Stanley Jim, pastor of Window Rock Christian Reformed Church on reservation land in Arizona, helps people deal with the trauma.
“It’s gone down dramatically, but it had spiked pretty high,” Jim said.
Last year, Jim was named a distinguished alumnus of Calvin Theological Seminary. He couldn’t receive the award then because of the pandemic, but accepted the honor in person earlier this year.
Like many pastors in the CRC, Jim and members of his church had to be creative when COVID-19 showed up.
“We gather outside for drive-up services, in vehicles parked six feet apart,” Jim said, and also offer the service online.
The pandemic has been Jim’s greatest challenge since he came to Window Rock in 2016 after 17 years working for Christian Reformed Home Missions (now part of Resonate Global Mission). At CRHM he was the driving force behind the Red Mesa Indigenous Leadership Development Program, which cultivates Native pastors and leaders in Navajo and Zuni churches. He also helped move Native churches to self-sufficiency and phase out subsidies from Home Missions.
Then, Jim said, his calling was to return to pastoring a church.
“My passion was really being a pastor,” he said. “I wanted to get back to that.” Jim had served First Navajo CRC in Tohatchi, N. Mex., after his ordination in 1996.
Today it is clear that people are listening to and moved by his preaching in Navajo and English, whether online, in the parking lot, or now again in the church building.
“People are drawn to that,” Jim said. “The elderly are drawn to it, and the young people have learned some of the Navajo language that way. I often hear from them that the message is clearer to understand when you hear it in both languages.”
As he walks the streets of Window Rock, Jim talks with people experiencing poverty, drug addiction, or alcoholism.

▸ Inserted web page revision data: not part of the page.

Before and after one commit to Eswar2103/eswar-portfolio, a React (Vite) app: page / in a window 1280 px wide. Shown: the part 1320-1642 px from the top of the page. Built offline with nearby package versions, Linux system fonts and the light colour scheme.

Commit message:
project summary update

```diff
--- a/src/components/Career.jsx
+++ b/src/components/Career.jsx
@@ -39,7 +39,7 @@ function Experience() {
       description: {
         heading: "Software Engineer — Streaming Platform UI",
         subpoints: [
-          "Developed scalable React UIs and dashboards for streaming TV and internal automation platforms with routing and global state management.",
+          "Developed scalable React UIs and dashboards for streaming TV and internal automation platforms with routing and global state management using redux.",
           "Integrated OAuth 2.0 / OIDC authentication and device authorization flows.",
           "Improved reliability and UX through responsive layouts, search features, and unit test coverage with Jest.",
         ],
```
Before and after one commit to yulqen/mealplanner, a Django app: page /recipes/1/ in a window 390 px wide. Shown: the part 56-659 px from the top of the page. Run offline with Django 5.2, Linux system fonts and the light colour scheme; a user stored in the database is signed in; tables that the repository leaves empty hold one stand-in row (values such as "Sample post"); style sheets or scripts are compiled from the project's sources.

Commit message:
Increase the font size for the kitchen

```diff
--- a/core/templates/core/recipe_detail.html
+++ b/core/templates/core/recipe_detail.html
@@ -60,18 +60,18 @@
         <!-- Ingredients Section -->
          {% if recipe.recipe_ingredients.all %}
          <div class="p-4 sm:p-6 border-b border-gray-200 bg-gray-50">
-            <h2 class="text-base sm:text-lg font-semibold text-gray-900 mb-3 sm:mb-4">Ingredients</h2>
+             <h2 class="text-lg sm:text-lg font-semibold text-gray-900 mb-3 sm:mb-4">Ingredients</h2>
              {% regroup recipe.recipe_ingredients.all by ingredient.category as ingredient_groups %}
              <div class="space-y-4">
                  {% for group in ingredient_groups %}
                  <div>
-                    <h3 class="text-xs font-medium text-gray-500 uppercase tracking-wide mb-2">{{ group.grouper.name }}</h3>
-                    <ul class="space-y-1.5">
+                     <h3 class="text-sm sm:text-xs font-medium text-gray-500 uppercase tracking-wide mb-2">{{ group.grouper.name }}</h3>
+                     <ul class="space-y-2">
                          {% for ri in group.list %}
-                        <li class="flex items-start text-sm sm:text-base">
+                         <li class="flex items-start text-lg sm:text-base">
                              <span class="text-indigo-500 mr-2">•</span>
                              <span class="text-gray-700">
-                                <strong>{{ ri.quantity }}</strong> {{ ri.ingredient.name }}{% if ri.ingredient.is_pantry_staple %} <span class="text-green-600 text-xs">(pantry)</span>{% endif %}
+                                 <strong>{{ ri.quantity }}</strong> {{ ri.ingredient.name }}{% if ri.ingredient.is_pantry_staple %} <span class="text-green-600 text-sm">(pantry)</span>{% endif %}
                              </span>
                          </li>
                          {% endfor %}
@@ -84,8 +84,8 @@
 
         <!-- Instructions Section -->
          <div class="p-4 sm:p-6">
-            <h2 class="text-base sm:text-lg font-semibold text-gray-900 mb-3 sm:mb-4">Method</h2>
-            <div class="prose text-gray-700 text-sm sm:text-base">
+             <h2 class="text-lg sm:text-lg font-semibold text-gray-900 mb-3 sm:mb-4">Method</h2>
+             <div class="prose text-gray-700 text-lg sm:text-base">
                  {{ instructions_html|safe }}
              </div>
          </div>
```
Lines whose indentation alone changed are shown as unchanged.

“I have conversations with them, listen to them, get to know them, and some lives are changed,” Jim said. “People come to me, non-churchgoers, and they tell me, ‘You are our pastor.’ They come to me asking for prayers.”
His ministry is about building those relationships—a key element of Native American spirituality.
Unlike the dominant white culture, with its emphasis on results even in church, Native culture looks at creating and maintaining that circle of friendships.
“When Jesus ministered here,” Jim said, “his work was about building relationships. One of the things I think Western culture needs to learn is that it’s not so much about results. We as Christians should be more relational.”